**GIVEN INFORMATION**
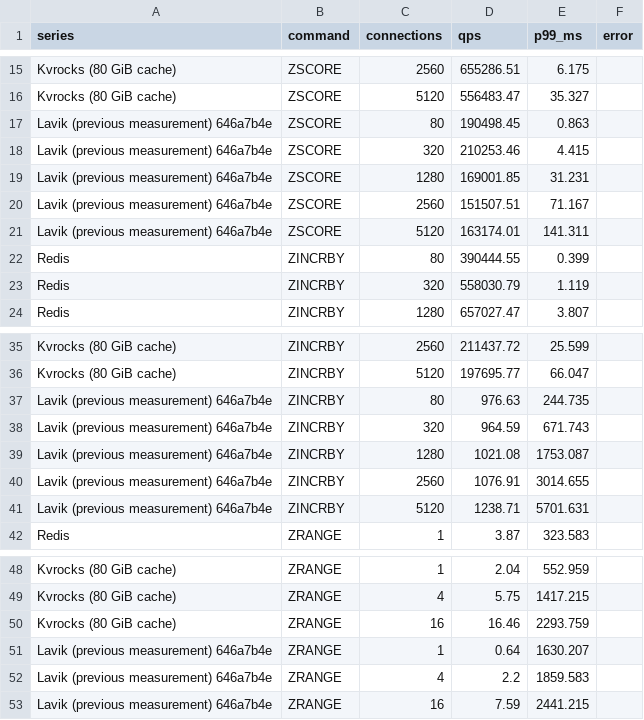
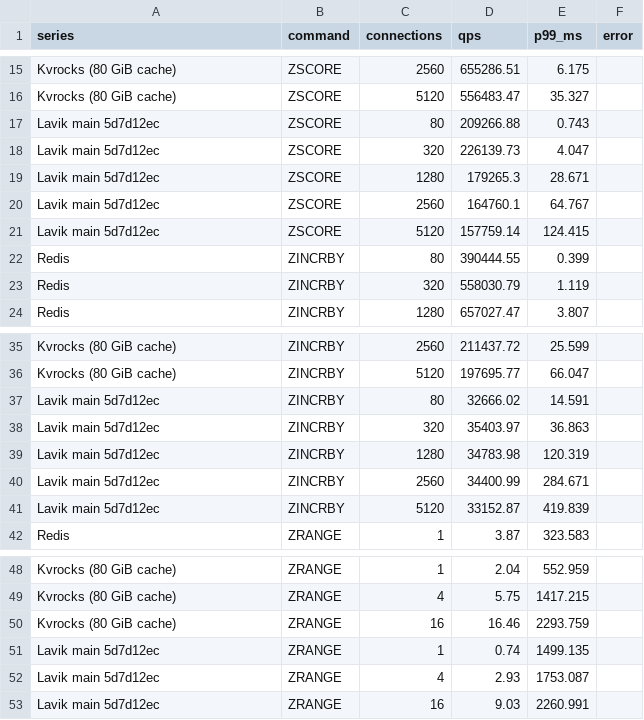
Before and after one commit to thweetkomputer/lavik, a CSV file: perf_reports/lavik-complex-structures-2026-09-26/zset-104857600-128-k8-current.csv, drawn as a sheet; only a part is shown, gaps mark what is left out.

Commit message:
perf: refresh main 5d7d12ec zset 104857600B 128B 8 keys

```diff
--- a/perf_reports/lavik-complex-structures-2026-09-26/zset-104857600-128-k8-current.csv
+++ b/perf_reports/lavik-complex-structures-2026-09-26/zset-104857600-128-k8-current.csv
@@ -16,7 +16,7 @@ Kvrocks (80 GiB cache),ZSCORE,2560,655286.51,6.175,
 Kvrocks (80 GiB cache),ZSCORE,5120,556483.47,35.327,
-Lavik (previous measurement) 646a7b4e,ZSCORE,80,190498.45,0.863,
-Lavik (previous measurement) 646a7b4e,ZSCORE,320,210253.46,4.415,
-Lavik (previous measurement) 646a7b4e,ZSCORE,1280,169001.85,31.231,
-Lavik (previous measurement) 646a7b4e,ZSCORE,2560,151507.51,71.167,
-Lavik (previous measurement) 646a7b4e,ZSCORE,5120,163174.01,141.311,
+Lavik main 5d7d12ec,ZSCORE,80,209266.88,0.743,
+Lavik main 5d7d12ec,ZSCORE,320,226139.73,4.047,
+Lavik main 5d7d12ec,ZSCORE,1280,179265.3,28.671,
+Lavik main 5d7d12ec,ZSCORE,2560,164760.1,64.767,
+Lavik main 5d7d12ec,ZSCORE,5120,157759.14,124.415,
 Redis,ZINCRBY,80,390444.55,0.399,
@@ -36,7 +36,7 @@ Kvrocks (80 GiB cache),ZINCRBY,2560,211437.72,25.599,
 Kvrocks (80 GiB cache),ZINCRBY,5120,197695.77,66.047,
-Lavik (previous measurement) 646a7b4e,ZINCRBY,80,976.63,244.735,
-Lavik (previous measurement) 646a7b4e,ZINCRBY,320,964.59,671.743,
-Lavik (previous measurement) 646a7b4e,ZINCRBY,1280,1021.08,1753.087,
-Lavik (previous measurement) 646a7b4e,ZINCRBY,2560,1076.91,3014.655,
-Lavik (previous measurement) 646a7b4e,ZINCRBY,5120,1238.71,5701.631,
+Lavik main 5d7d12ec,ZINCRBY,80,32666.02,14.591,
+Lavik main 5d7d12ec,ZINCRBY,320,35403.97,36.863,
+Lavik main 5d7d12ec,ZINCRBY,1280,34783.98,120.319,
+Lavik main 5d7d12ec,ZINCRBY,2560,34400.99,284.671,
+Lavik main 5d7d12ec,ZINCRBY,5120,33152.87,419.839,
 Redis,ZRANGE,1,3.87,323.583,
@@ -50,4 +50,4 @@ Kvrocks (80 GiB cache),ZRANGE,4,5.75,1417.215,
 Kvrocks (80 GiB cache),ZRANGE,16,16.46,2293.759,
-Lavik (previous measurement) 646a7b4e,ZRANGE,1,0.64,1630.207,
-Lavik (previous measurement) 646a7b4e,ZRANGE,4,2.2,1859.583,
-Lavik (previous measurement) 646a7b4e,ZRANGE,16,7.59,2441.215,
+Lavik main 5d7d12ec,ZRANGE,1,0.74,1499.135,
+Lavik main 5d7d12ec,ZRANGE,4,2.93,1753.087,
+Lavik main 5d7d12ec,ZRANGE,16,9.03,2260.991,
```
Also changed, not shown: 56 other files.
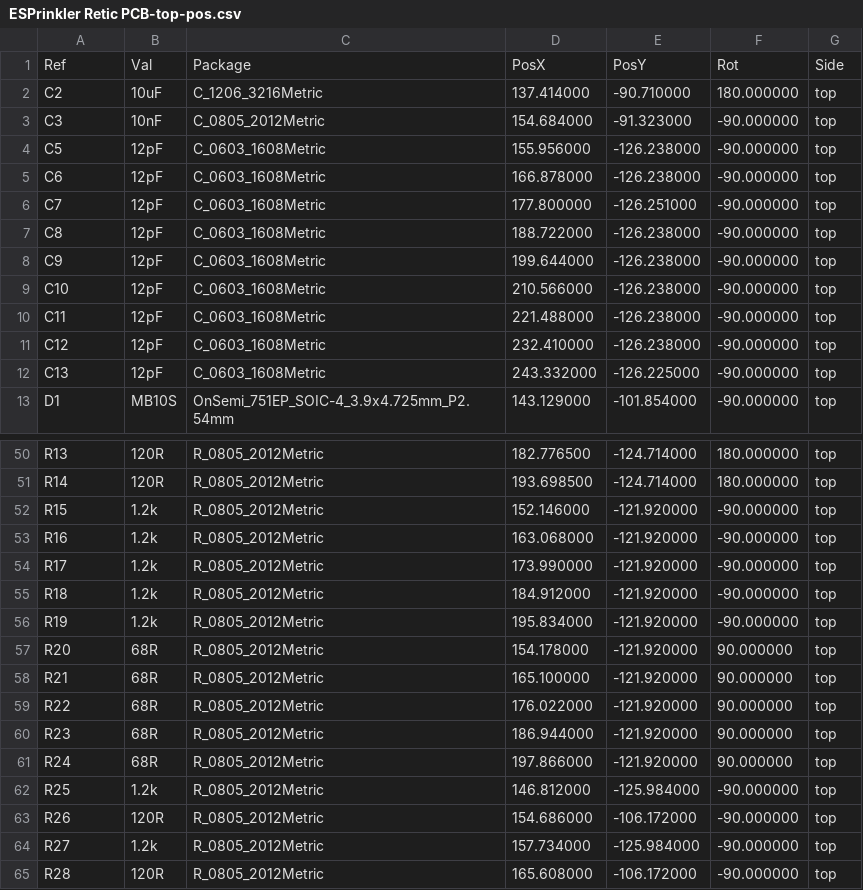
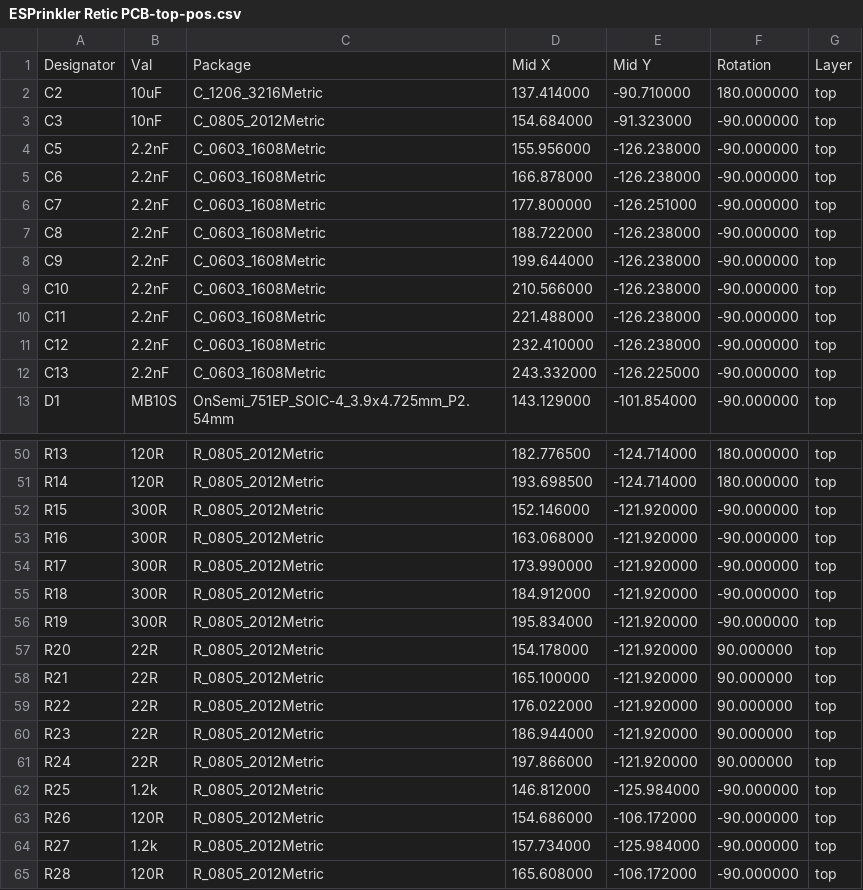
Before and after one commit to slippery-carrot/ESPrinkler-Retic-Controller, a CSV file: PCB/ESPrinkler Retic PCB/production/ESPrinkler Retic PCB-top-pos.csv, drawn as a sheet; only a part is shown, gaps mark what is left out; the diff covers the shown part only.

```diff
--- a/PCB/ESPrinkler Retic PCB/production/ESPrinkler Retic PCB-top-pos.csv
+++ b/PCB/ESPrinkler Retic PCB/production/ESPrinkler Retic PCB-top-pos.csv
@@ -1,13 +1,13 @@
-Ref,Val,Package,PosX,PosY,Rot,Side
+Designator,Val,Package,Mid X,Mid Y,Rotation,Layer
 "C2","10uF","C_1206_3216Metric",137.414000,-90.710000,180.000000,top
 "C3","10nF","C_0805_2012Metric",154.684000,-91.323000,-90.000000,top
-"C5","12pF","C_0603_1608Metric",155.956000,-126.238000,-90.000000,top
-"C6","12pF","C_0603_1608Metric",166.878000,-126.238000,-90.000000,top
-"C7","12pF","C_0603_1608Metric",177.800000,-126.251000,-90.000000,top
-"C8","12pF","C_0603_1608Metric",188.722000,-126.238000,-90.000000,top
-"C9","12pF","C_0603_1608Metric",199.644000,-126.238000,-90.000000,top
-"C10","12pF","C_0603_1608Metric",210.566000,-126.238000,-90.000000,top
-"C11","12pF","C_0603_1608Metric",221.488000,-126.238000,-90.000000,top
-"C12","12pF","C_0603_1608Metric",232.410000,-126.238000,-90.000000,top
-"C13","12pF","C_0603_1608Metric",243.332000,-126.225000,-90.000000,top
+"C5","2.2nF","C_0603_1608Metric",155.956000,-126.238000,-90.000000,top
+"C6","2.2nF","C_0603_1608Metric",166.878000,-126.238000,-90.000000,top
+"C7","2.2nF","C_0603_1608Metric",177.800000,-126.251000,-90.000000,top
+"C8","2.2nF","C_0603_1608Metric",188.722000,-126.238000,-90.000000,top
+"C9","2.2nF","C_0603_1608Metric",199.644000,-126.238000,-90.000000,top
+"C10","2.2nF","C_0603_1608Metric",210.566000,-126.238000,-90.000000,top
+"C11","2.2nF","C_0603_1608Metric",221.488000,-126.238000,-90.000000,top
+"C12","2.2nF","C_0603_1608Metric",232.410000,-126.238000,-90.000000,top
+"C13","2.2nF","C_0603_1608Metric",243.332000,-126.225000,-90.000000,top
 "D1","MB10S","OnSemi_751EP_SOIC-4_3.9x4.725mm_P2.54mm",143.129000,-101.854000,-90.000000,top
@@ -51,12 +51,12 @@ Ref,Val,Package,PosX,PosY,Rot,Side
 "R14","120R","R_0805_2012Metric",193.698500,-124.714000,180.000000,top
-"R15","1.2k","R_0805_2012Metric",152.146000,-121.920000,-90.000000,top
-"R16","1.2k","R_0805_2012Metric",163.068000,-121.920000,-90.000000,top
-"R17","1.2k","R_0805_2012Metric",173.990000,-121.920000,-90.000000,top
-"R18","1.2k","R_0805_2012Metric",184.912000,-121.920000,-90.000000,top
-"R19","1.2k","R_0805_2012Metric",195.834000,-121.920000,-90.000000,top
-"R20","68R","R_0805_2012Metric",154.178000,-121.920000,90.000000,top
-"R21","68R","R_0805_2012Metric",165.100000,-121.920000,90.000000,top
-"R22","68R","R_0805_2012Metric",176.022000,-121.920000,90.000000,top
-"R23","68R","R_0805_2012Metric",186.944000,-121.920000,90.000000,top
-"R24","68R","R_0805_2012Metric",197.866000,-121.920000,90.000000,top
+"R15","300R","R_0805_2012Metric",152.146000,-121.920000,-90.000000,top
+"R16","300R","R_0805_2012Metric",163.068000,-121.920000,-90.000000,top
+"R17","300R","R_0805_2012Metric",173.990000,-121.920000,-90.000000,top
+"R18","300R","R_0805_2012Metric",184.912000,-121.920000,-90.000000,top
+"R19","300R","R_0805_2012Metric",195.834000,-121.920000,-90.000000,top
+"R20","22R","R_0805_2012Metric",154.178000,-121.920000,90.000000,top
+"R21","22R","R_0805_2012Metric",165.100000,-121.920000,90.000000,top
+"R22","22R","R_0805_2012Metric",176.022000,-121.920000,90.000000,top
+"R23","22R","R_0805_2012Metric",186.944000,-121.920000,90.000000,top
+"R24","22R","R_0805_2012Metric",197.866000,-121.920000,90.000000,top
 "R25","1.2k","R_0805_2012Metric",146.812000,-125.984000,-90.000000,top
```
Also changed, not shown: 8 edited cells elsewhere in this file, PCB/ESPrinkler Retic PCB/Production/BOM.csv, 39 other files.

**EXERCISE AIM**
Gather each line from the listing above that holds "ESPrinkler".

**TASK RESPONSE**
Before and after one commit to slippery-carrot/ESPrinkler-Retic-Controller, a CSV file: PCB/ESPrinkler Retic PCB/production/ESPrinkler Retic PCB-top-pos.csv, drawn as a sheet; only a part is shown, gaps mark what is left out; the diff covers the shown part only.
--- a/PCB/ESPrinkler Retic PCB/production/ESPrinkler Retic PCB-top-pos.csv
+++ b/PCB/ESPrinkler Retic PCB/production/ESPrinkler Retic PCB-top-pos.csv
Also changed, not shown: 8 edited cells elsewhere in this file, PCB/ESPrinkler Retic PCB/Production/BOM.csv, 39 other files.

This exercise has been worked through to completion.